## Work instructions
Can you pull out each line of the data below that includes the word "submit"?

Given data START

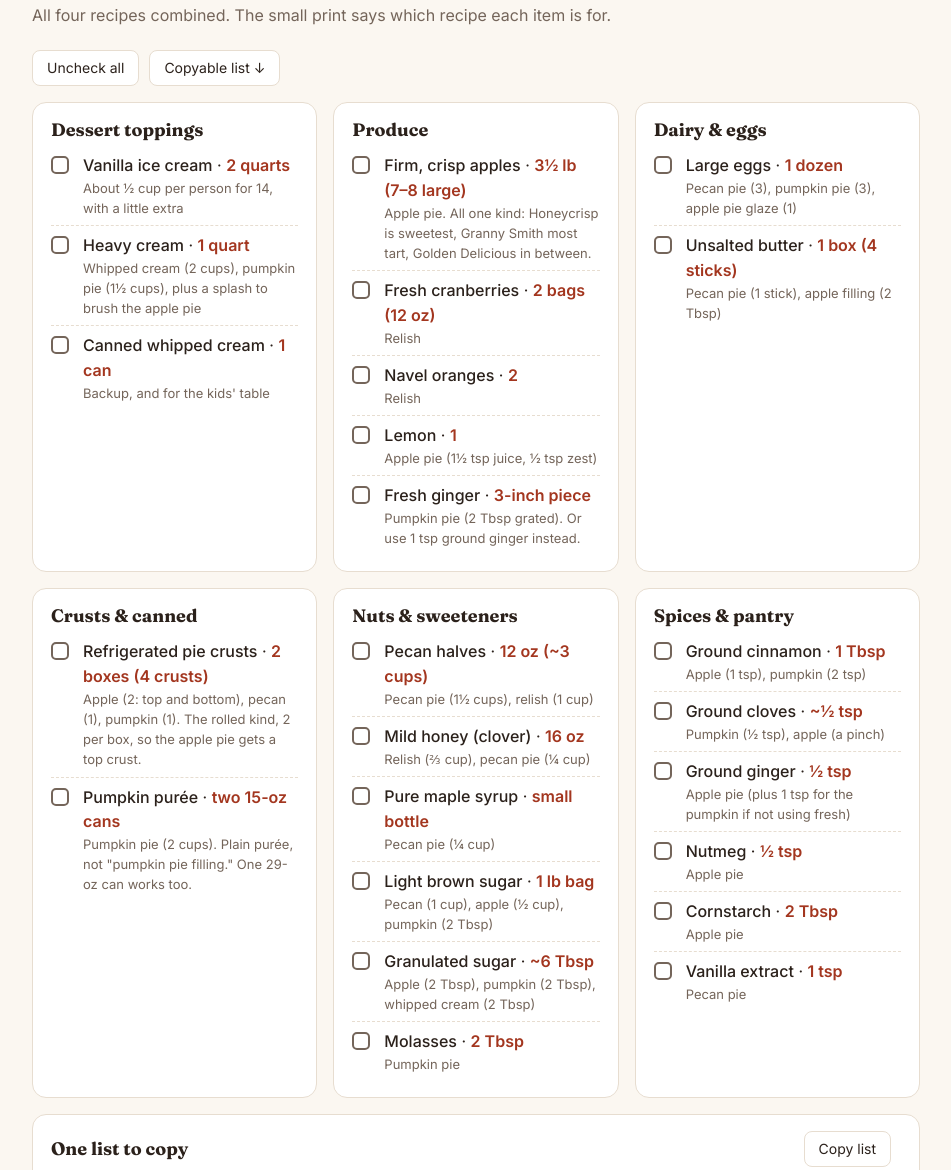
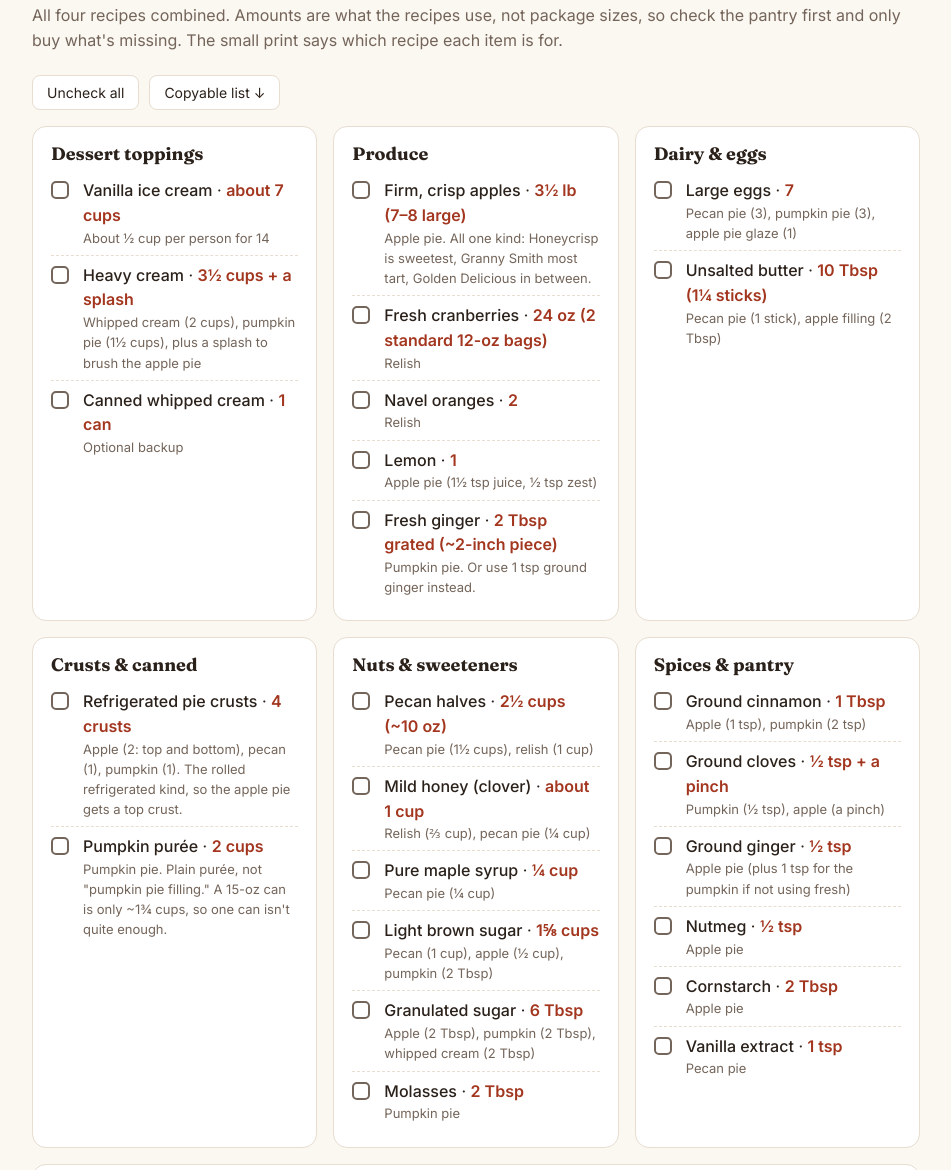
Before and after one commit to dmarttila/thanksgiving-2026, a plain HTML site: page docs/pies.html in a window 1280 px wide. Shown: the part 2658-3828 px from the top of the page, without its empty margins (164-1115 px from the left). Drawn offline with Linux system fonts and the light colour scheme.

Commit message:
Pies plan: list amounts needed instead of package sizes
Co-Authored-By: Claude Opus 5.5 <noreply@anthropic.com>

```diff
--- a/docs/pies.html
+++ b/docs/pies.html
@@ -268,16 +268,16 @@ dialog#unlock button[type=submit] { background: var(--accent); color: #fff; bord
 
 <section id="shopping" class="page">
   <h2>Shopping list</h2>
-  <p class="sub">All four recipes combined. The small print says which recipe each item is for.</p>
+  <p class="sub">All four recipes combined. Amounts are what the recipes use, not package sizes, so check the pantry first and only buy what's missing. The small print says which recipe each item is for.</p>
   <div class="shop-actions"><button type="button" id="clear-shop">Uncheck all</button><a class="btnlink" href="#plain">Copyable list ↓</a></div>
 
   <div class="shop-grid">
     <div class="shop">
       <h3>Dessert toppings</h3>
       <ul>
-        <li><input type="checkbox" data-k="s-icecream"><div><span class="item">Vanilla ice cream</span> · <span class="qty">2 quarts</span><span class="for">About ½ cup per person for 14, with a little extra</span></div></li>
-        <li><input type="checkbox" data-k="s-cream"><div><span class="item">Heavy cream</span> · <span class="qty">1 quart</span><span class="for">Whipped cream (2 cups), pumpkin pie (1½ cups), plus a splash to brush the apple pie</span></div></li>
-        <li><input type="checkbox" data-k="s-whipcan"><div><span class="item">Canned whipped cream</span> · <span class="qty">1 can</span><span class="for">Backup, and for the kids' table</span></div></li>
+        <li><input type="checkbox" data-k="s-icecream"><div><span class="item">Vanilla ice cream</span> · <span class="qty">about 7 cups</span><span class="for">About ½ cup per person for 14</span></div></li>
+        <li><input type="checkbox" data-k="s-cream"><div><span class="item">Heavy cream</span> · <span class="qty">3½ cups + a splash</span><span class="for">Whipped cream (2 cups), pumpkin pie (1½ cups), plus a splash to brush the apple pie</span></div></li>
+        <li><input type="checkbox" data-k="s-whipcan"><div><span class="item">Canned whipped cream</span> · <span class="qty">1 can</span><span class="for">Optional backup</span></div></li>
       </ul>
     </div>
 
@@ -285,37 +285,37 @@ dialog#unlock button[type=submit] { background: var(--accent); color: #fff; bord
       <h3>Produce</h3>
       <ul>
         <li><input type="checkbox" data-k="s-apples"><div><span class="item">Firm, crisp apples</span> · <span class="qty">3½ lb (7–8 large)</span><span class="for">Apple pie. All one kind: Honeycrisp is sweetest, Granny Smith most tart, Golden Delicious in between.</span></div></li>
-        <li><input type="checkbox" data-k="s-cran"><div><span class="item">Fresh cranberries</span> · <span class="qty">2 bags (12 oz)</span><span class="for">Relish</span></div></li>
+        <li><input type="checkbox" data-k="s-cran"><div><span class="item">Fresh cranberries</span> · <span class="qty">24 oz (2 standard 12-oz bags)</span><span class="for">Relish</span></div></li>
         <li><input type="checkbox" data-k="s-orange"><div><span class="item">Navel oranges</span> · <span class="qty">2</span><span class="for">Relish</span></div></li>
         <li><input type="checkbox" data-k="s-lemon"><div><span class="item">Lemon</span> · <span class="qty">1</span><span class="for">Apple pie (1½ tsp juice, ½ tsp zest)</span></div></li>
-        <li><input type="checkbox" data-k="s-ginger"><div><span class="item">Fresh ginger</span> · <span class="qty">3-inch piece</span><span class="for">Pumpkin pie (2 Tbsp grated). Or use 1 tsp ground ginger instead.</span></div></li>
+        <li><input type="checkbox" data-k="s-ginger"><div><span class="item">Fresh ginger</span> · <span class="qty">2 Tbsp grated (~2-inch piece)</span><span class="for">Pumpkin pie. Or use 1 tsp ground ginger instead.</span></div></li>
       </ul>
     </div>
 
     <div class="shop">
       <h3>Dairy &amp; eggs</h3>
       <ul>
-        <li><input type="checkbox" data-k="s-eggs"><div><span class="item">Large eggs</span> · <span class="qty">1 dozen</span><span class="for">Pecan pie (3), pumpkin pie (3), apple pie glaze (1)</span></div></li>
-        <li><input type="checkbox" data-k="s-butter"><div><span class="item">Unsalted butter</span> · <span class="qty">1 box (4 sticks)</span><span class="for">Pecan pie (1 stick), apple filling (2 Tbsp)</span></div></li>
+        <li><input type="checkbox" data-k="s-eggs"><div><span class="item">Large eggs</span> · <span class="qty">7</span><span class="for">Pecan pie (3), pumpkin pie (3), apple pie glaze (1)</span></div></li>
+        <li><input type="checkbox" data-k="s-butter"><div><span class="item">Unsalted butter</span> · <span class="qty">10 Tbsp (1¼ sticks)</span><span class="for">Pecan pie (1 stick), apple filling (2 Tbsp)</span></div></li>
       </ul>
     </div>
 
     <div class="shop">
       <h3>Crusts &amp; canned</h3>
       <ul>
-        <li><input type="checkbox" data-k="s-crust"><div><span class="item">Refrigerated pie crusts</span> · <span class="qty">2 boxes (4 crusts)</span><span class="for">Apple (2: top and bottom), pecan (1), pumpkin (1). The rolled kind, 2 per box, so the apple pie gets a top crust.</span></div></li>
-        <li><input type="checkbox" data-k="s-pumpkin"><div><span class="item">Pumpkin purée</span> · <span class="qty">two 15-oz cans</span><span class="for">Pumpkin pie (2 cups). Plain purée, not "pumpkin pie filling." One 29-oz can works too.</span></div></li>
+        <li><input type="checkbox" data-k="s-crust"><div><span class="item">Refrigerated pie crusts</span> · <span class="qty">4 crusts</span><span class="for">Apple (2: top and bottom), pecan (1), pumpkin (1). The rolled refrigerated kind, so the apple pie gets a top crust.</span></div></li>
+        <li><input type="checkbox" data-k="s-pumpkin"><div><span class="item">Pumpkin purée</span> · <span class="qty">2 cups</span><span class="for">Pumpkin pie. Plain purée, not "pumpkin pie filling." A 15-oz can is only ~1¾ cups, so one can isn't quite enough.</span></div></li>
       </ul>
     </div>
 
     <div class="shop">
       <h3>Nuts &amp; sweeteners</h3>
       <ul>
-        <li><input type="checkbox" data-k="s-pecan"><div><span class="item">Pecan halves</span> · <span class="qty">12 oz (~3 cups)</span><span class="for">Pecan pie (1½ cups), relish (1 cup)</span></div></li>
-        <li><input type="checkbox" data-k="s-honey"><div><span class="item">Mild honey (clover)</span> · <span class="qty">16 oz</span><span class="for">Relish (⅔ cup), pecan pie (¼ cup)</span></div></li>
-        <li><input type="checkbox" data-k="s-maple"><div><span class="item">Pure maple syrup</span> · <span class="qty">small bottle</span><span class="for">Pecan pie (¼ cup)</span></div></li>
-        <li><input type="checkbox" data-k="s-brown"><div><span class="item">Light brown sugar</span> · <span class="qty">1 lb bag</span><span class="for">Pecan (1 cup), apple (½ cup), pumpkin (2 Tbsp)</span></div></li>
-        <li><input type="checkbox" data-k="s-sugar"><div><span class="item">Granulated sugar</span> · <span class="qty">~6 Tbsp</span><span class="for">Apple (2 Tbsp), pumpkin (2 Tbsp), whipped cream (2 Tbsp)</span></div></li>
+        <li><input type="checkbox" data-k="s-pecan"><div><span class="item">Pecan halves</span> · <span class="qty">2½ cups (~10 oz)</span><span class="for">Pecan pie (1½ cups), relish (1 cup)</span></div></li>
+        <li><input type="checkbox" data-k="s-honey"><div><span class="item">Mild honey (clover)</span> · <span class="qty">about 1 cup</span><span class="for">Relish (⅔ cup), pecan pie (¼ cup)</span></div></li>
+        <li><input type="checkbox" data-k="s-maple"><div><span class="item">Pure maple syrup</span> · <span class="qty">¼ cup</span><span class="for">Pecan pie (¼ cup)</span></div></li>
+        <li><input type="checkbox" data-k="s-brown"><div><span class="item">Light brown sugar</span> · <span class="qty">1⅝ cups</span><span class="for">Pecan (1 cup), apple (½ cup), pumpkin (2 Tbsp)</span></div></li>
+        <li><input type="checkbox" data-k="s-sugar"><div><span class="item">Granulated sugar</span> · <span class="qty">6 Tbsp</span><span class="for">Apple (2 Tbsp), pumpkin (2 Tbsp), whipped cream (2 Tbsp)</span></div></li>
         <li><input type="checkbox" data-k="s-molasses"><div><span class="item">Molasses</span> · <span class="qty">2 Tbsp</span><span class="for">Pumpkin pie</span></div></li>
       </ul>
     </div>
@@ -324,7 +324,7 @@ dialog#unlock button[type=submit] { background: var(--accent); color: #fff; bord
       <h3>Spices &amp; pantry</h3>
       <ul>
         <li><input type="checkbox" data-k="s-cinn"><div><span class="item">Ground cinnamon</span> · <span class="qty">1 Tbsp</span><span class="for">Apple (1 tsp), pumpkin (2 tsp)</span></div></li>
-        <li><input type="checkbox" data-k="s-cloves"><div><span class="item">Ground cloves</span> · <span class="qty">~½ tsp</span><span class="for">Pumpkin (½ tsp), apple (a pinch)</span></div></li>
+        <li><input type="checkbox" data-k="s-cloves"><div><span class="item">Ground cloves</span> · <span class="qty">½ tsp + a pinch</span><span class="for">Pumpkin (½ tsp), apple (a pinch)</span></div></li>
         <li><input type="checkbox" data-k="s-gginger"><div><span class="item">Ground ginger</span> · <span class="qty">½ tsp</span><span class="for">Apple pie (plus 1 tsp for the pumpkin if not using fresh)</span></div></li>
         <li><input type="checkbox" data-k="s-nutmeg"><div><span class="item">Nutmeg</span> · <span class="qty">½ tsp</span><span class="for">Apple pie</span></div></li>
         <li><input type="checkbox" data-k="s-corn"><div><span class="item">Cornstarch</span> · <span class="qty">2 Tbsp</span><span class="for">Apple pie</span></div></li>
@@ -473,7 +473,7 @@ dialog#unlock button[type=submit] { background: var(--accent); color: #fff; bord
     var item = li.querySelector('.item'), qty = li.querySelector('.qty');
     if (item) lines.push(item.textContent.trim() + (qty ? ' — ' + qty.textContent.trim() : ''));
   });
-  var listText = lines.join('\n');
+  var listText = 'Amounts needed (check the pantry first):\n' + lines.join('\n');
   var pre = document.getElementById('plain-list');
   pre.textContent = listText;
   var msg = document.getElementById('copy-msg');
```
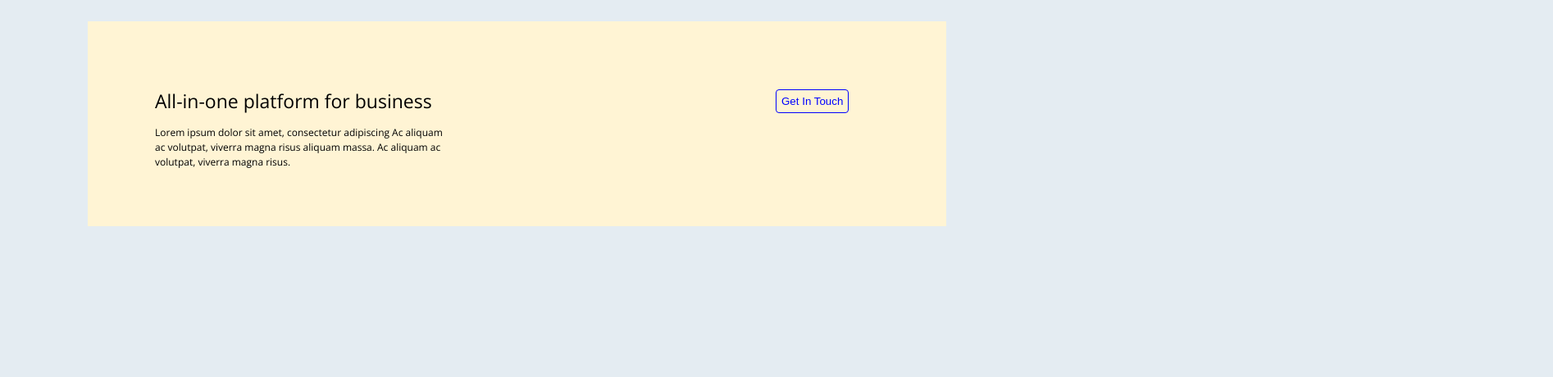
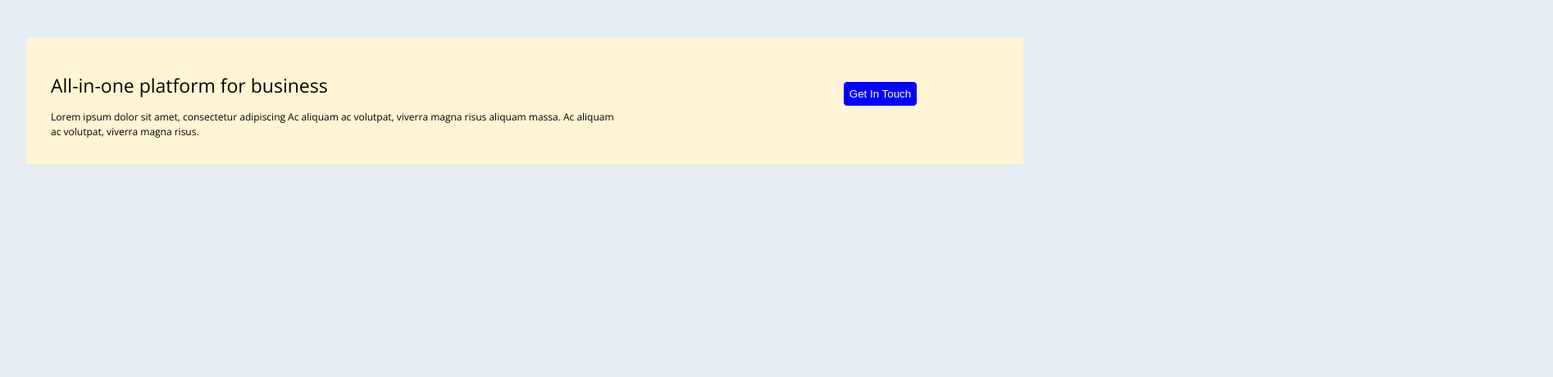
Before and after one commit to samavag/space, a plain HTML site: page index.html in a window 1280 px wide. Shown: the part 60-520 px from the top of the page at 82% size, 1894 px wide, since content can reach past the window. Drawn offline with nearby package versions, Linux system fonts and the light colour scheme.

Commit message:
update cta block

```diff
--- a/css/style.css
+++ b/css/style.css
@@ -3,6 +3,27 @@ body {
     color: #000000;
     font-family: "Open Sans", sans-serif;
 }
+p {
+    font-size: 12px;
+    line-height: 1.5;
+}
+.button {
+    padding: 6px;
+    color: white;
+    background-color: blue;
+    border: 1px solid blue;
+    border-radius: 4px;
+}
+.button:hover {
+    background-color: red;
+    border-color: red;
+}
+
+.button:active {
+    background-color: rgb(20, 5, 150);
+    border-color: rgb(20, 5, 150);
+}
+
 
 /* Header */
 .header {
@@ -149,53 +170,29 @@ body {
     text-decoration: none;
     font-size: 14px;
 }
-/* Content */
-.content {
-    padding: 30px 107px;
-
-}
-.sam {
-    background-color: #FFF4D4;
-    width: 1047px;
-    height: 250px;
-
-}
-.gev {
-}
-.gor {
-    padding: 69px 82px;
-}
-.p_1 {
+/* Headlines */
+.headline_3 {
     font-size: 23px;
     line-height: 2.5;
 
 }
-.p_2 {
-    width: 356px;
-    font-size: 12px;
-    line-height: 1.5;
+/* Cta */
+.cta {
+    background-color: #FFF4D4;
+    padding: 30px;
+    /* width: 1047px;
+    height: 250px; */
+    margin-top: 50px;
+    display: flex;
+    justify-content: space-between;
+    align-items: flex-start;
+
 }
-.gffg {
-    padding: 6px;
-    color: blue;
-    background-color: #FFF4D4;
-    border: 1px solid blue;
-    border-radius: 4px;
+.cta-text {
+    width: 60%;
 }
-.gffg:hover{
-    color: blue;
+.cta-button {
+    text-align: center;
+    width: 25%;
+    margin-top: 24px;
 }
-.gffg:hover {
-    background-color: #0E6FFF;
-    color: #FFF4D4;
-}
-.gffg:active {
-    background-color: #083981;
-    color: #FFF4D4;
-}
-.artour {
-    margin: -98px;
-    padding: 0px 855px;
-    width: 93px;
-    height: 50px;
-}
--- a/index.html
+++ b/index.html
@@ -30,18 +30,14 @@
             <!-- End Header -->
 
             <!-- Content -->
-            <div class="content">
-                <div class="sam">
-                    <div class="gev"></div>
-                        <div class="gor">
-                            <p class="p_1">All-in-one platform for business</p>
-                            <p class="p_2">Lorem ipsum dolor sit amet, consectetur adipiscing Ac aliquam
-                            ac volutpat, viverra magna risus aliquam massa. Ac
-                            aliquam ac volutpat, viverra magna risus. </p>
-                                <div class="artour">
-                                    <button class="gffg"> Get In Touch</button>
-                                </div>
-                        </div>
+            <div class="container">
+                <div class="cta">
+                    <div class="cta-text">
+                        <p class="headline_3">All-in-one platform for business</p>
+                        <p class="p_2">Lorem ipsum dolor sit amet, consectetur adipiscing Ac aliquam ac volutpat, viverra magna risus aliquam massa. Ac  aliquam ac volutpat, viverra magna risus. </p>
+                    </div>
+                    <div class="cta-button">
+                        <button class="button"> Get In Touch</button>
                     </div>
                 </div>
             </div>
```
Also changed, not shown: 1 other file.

Given data END

## Written solution
@@ -268,16 +268,16 @@ dialog#unlock button[type=submit] { background: var(--accent); color: #fff; bord
@@ -285,37 +285,37 @@ dialog#unlock button[type=submit] { background: var(--accent); color: #fff; bord
@@ -324,7 +324,7 @@ dialog#unlock button[type=submit] { background: var(--accent); color: #fff; bord
@@ -473,7 +473,7 @@ dialog#unlock button[type=submit] { background: var(--accent); color: #fff; bord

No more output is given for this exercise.